Greta Thunberg’s yacht, the Malizia II, has delivered her to the UN climate conference in New York – two weeks after she first set sail from Europe. The transatlantic trip was a masterstroke in PR, with every major media outlet broadcasting updates on the journey and detailing the hardships Thunberg has endured – no toilet, no shower and sea sickness.
The accusations of hypocrisy have also rolled in thick and fast, criticising everything from the plastic water bottles used by the crew, to the long-haul flights taken by the sailors responsible for returning the yacht to Europe.
Thunberg has discovered the perils of pursuing such an ideologically pure cause: if you preach an uncompromising message, your audience will judge you on similarly uncompromising terms, even as you attempt to live out your ideals. Those with religious leanings have known this for centuries: if you don’t practice what you preach then your message quickly falters. Indeed, sometimes I wonder whether the appeal of climate change activism comes from its ability to fill the ideological void left by the decline of religion in the post-Christian West. Greta’s moral authority about the future of civilisation and how we should and shouldn’t behave as individuals carries all the personal challenge and sense of fire and brimstone as the message of the puritans.
What’s clear is that Thunberg’s international profile, and her need to travel to maintain it, is going to cause her more problems going forward; she’s part of a generation of globalists whose causes are international in scope and yet her message forbids her from joining the jet-setting elite. Thunberg and her family may argue that Greta’s presence at these conferences will inspire others to become more climate-friendly but the fact is that without Thunberg’s celebrity, young people can’t simply charter a private yacht across the Atlantic when they want to go to America. It’s easy to see how Thunberg’s presence at these climate conferences could start to rile her fan base whose climate activism, if genuine, will come at more of a cost than Thunberg’s.
The ease and affordability of air travel over the last fifty years has shaped the very agenda that Thunberg has adopted as her own: the idea that people across the world must unite to combat climate change would never have come about were it not for Westerners’ ability to cross borders, see the world and forge a sense of being part of a global community as opposed to a national one. She owes the very existence of her message to the technology she is speaking out against.
Questions will also be raised as to why Thunberg needs to be at these conferences in person. The internet has done as much to break down our sense of borders as commercial flights did before it. Thunberg doesn’t need to attend conferences to disseminate her views to the world; she can simply upload a video to YouTube from her own living room. But for many climate change activists, it is the appeal of being seen to do good, and to mingle with others of a similar mindset that drives their attendance at these events. It hasn’t stopped many a Hollywood celebrity trying to preach to the masses about the evils of carbon and it probably won’t stop Greta. The rise of the carbon off-setting industry has given the wealthy exactly what they are after: a morally pure cause that can be realised through hard cash rather than lifestyle change. Thunberg has already had to dip her toe into these murky waters, when the crew of her yacht had to offset the carbon footprint of their flights through tree planting.
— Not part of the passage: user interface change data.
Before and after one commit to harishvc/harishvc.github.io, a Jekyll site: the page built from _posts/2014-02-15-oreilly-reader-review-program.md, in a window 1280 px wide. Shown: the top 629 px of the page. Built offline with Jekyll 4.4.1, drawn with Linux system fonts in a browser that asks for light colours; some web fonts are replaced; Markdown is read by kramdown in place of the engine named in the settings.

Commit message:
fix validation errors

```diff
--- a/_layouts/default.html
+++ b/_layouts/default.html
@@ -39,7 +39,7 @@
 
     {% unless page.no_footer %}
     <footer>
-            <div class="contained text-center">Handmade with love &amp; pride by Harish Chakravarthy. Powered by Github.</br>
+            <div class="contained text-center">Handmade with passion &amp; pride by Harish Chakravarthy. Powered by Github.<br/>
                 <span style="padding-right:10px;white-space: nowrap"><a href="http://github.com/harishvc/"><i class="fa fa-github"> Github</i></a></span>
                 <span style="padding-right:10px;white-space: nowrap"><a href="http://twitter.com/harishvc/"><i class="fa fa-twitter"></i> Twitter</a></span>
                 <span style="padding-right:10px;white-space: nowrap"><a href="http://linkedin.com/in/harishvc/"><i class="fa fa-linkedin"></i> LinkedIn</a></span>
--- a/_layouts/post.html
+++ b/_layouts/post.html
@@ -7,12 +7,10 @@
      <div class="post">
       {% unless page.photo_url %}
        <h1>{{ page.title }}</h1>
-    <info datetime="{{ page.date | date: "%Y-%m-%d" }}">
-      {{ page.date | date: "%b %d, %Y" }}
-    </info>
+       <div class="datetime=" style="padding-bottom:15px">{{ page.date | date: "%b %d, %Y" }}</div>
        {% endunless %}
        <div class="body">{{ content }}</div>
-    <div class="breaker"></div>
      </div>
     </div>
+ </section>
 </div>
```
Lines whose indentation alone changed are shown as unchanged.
Thunberg is already struggling to match the purity of her message with her increasingly internationalist lifestyle. Sailing the Atlantic to attend a UN conference has given her a taste of global glamour. Time will tell whether she’s able to turn down further opportunities to protect the purity of her cause or whether the allure of speaking to enraptured audiences all over the world will prove too tempting to resist.